[[ Supplied entries, beginning ]]
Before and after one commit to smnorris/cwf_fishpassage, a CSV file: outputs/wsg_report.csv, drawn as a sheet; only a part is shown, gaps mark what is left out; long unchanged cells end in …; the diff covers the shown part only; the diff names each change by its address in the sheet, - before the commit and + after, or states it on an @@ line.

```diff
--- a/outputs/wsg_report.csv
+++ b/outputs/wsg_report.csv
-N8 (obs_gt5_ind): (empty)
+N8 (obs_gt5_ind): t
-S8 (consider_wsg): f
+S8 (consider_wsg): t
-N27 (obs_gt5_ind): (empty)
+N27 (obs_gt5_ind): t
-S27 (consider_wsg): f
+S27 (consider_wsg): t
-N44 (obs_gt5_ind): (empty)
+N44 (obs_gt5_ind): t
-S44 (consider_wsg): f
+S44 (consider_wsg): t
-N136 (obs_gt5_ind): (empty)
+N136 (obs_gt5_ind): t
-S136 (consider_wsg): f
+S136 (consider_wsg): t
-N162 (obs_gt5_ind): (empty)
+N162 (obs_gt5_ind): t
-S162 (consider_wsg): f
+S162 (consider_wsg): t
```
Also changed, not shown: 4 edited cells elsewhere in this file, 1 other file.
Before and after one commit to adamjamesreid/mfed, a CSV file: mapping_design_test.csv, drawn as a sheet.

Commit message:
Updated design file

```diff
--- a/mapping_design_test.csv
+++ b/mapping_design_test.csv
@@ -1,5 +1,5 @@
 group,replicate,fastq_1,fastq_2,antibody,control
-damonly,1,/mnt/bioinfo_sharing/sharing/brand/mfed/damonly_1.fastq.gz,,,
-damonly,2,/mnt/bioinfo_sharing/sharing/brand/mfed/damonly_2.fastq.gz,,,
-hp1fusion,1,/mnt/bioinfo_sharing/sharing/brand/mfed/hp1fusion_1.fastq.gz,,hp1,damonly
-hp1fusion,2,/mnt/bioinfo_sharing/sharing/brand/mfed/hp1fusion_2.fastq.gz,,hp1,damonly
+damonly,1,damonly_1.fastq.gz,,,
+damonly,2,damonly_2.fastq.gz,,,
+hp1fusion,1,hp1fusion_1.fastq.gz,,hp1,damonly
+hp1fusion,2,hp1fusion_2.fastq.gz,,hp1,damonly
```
[[ Supplied entries, end ]]
• [Task item]:
Wherever a line of the data holds "empty", copy that line.

• [Answer space]:
-N8 (obs_gt5_ind): (empty)
-N27 (obs_gt5_ind): (empty)
-N44 (obs_gt5_ind): (empty)
-N136 (obs_gt5_ind): (empty)
-N162 (obs_gt5_ind): (empty)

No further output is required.